4) Fire Cart (or the ‘multiple rocket launcher’ from early 15th century AD) –
In our entry for the fire lance, we fleetingly mentioned how Chinese engineers made use of makeshift gunpowder weapon systems crafted from old components of mechanical catapults. The continuation of this design evolution was fueled by the propulsion advantage of shaped gunpowder charges carried by the fire arrows (that eschewed the need for mechanical bows). This finally led to the creation of actual rockets that could be ignited via fuses, and then launched autonomously. In fact, many handheld ‘Huo Jian’ rocket launchers were already developed by the early Ming period. Going by this logical progression of the technology, Chinese military engineers also wanted to create denser projectile fields that would have been far more effective when dealing with massed body of enemy soldiers. Such tactical measures were only possible by grouping the rockets together from a large number of launchers placed in carts; and hence these designs finally gave way to the Fire Cart or the Huo Che (or Hwacha in Korean).
In terms of history, the special Huo Che armed military units saw action in the Jingnan war that took place from 1401-1403 AD. The gunpowder weapon system in itself was manned by four people, and was composed of a wheeled cart that was generally equipped with two types of rocket launchers – with four of one type on the top, and two of the second type along the sides. The engineers devised the contraption in such a manner that would allow the launchers to fire at once or in a sequential manner (for a more sustained fire rate). To that end, the Huo Che was surely a potent military machine that could fire up to a whopping 320 rockets from its six tubes! In other words, the gunpowder mechanism can be perceived as a 15th century precursor to the contemporary multiple rocket launcher.
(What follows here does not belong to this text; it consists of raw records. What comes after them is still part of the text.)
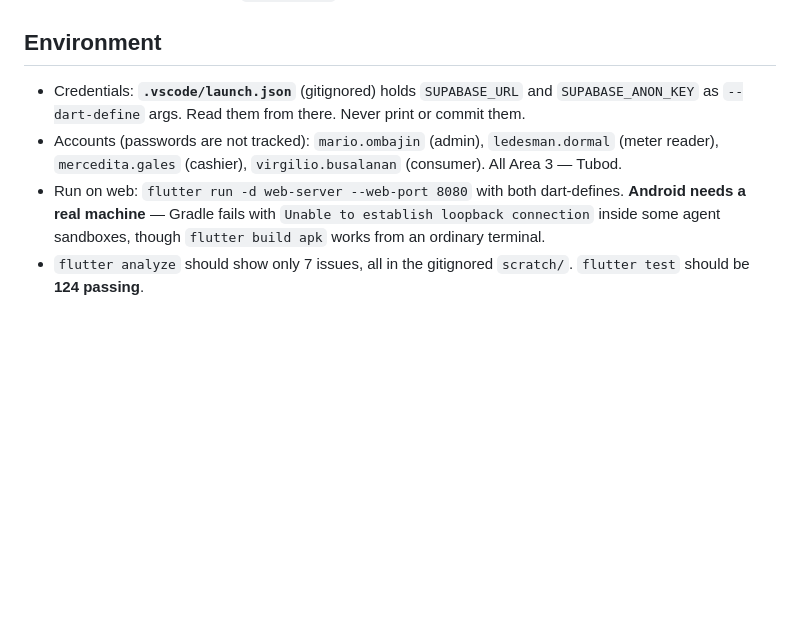
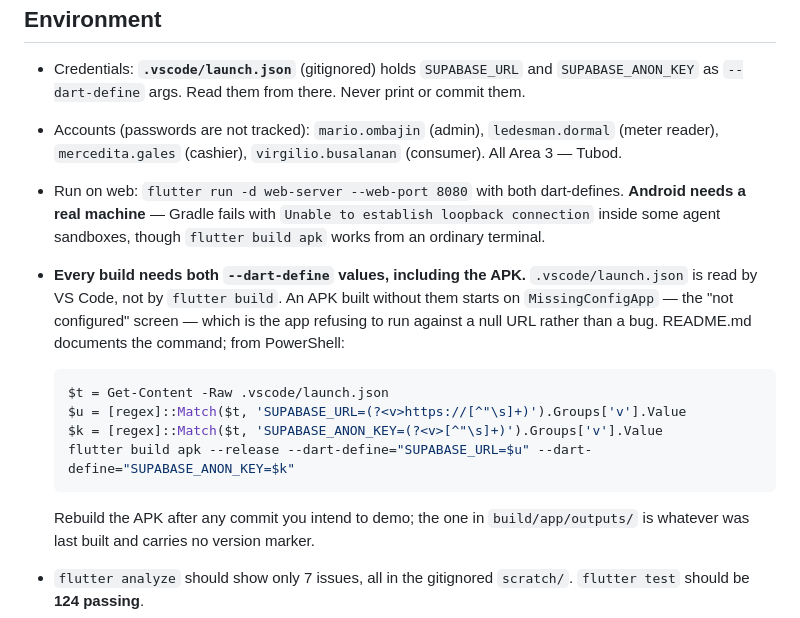
Before and after one commit to charles-carcallas/BillAlert, a Markdown page: docs/handoff.md, the part around the change. GitHub-like rendering; blank space fills up the shorter version.

Commit message:
docs: every build needs the dart-defines, the APK included
An APK built without them starts on MissingConfigApp - the app refusing
to run against a null Supabase URL rather than a bug - and that is a
silent way to hand in an unusable build. README.md already documented the
command; the handoff now carries it too, with the PowerShell form that
reads the values out of the gitignored launch.json.

````diff
--- a/docs/handoff.md
+++ b/docs/handoff.md
@@ -163,6 +163,22 @@ Graded.
   dart-defines. **Android needs a real machine** — Gradle fails with
   `Unable to establish loopback connection` inside some agent sandboxes, though
   `flutter build apk` works from an ordinary terminal.
+- **Every build needs both `--dart-define` values, including the APK.**
+  `.vscode/launch.json` is read by VS Code, not by `flutter build`. An APK
+  built without them starts on `MissingConfigApp` — the "not configured"
+  screen — which is the app refusing to run against a null URL rather than a
+  bug. README.md documents the command; from PowerShell:
+
+  ```powershell
+  $t = Get-Content -Raw .vscode/launch.json
+  $u = [regex]::Match($t, 'SUPABASE_URL=(?<v>https://[^"\s]+)').Groups['v'].Value
+  $k = [regex]::Match($t, 'SUPABASE_ANON_KEY=(?<v>[^"\s]+)').Groups['v'].Value
+  flutter build apk --release --dart-define="SUPABASE_URL=$u" --dart-define="SUPABASE_ANON_KEY=$k"
+  ```
+
+  Rebuild the APK after any commit you intend to demo; the one in
+  `build/app/outputs/` is whatever was last built and carries no version
+  marker.
 - `flutter analyze` should show only 7 issues, all in the gitignored
   `scratch/`. `flutter test` should be **124 passing**.
 - SQL lives in `supabase/migrations/` (01–05, 07) and `supabase/tests/`. That
````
5) Congreve Rocket (or the ‘solid fuel rocket’ from early 19th century AD) –
Impressed by the Indian-made Mysorean rockets (used as weapons against the British), the Congreve Rocket was an artillery rocket developed by Sir William Congreve in 1804. Contrived at the the Royal Laboratory Woolwich, the first of these gunpowder rockets were actually designed by reverse-engineering their Indian counterparts that were salvaged after the Anglo-Mysore battles. However, Congreve also improved the weapon technology by concocting a new propellant mixture and crafting the shell from sturdy sheet iron (instead of cardboard layers). The sophistication of this design was evident from the incorporation of a hollow iron head that could be loaded with various projectiles, including shrapnel (directed against soldiers), explosives (directed against fortified positions), and even incendiary objects (for usage against ships and buildings).
Furthermore, as a result of the specialized propellant mixture and its monitored quantity, the solid fuel rockets sometimes exceeded the range of 1,000 yards – which was more than the range achieved by cannons of that age. And quite interestingly, the historical use (and effects) of the Congreve Rockets seemingly made their significant impact on the American culture. In that regard, the 19th century British war vessel HMS Erebus was designed as rocket-firing ship that out-ranged most fort cannons. Consequently, it took part in the bombardment of Fort McHenry during the Battle of Baltimore (in the War of 1812), and fired more than a thousand rockets over a period of 25 hours, in 3rd September, 1814. In spite of the massive scale of the attack, the fort had not surrendered, with the American flag still fluttering during the next day’s dawn. This inspired Francis Scott Key to compose the ‘Star Spangled Banner‘; and the fifth line of the first verse of this anthem/poem reads – “And the rockets’ red glare, the bombs bursting in air”. This alludes to the 32-lb Congreve rockets that were fired during the momentous military action.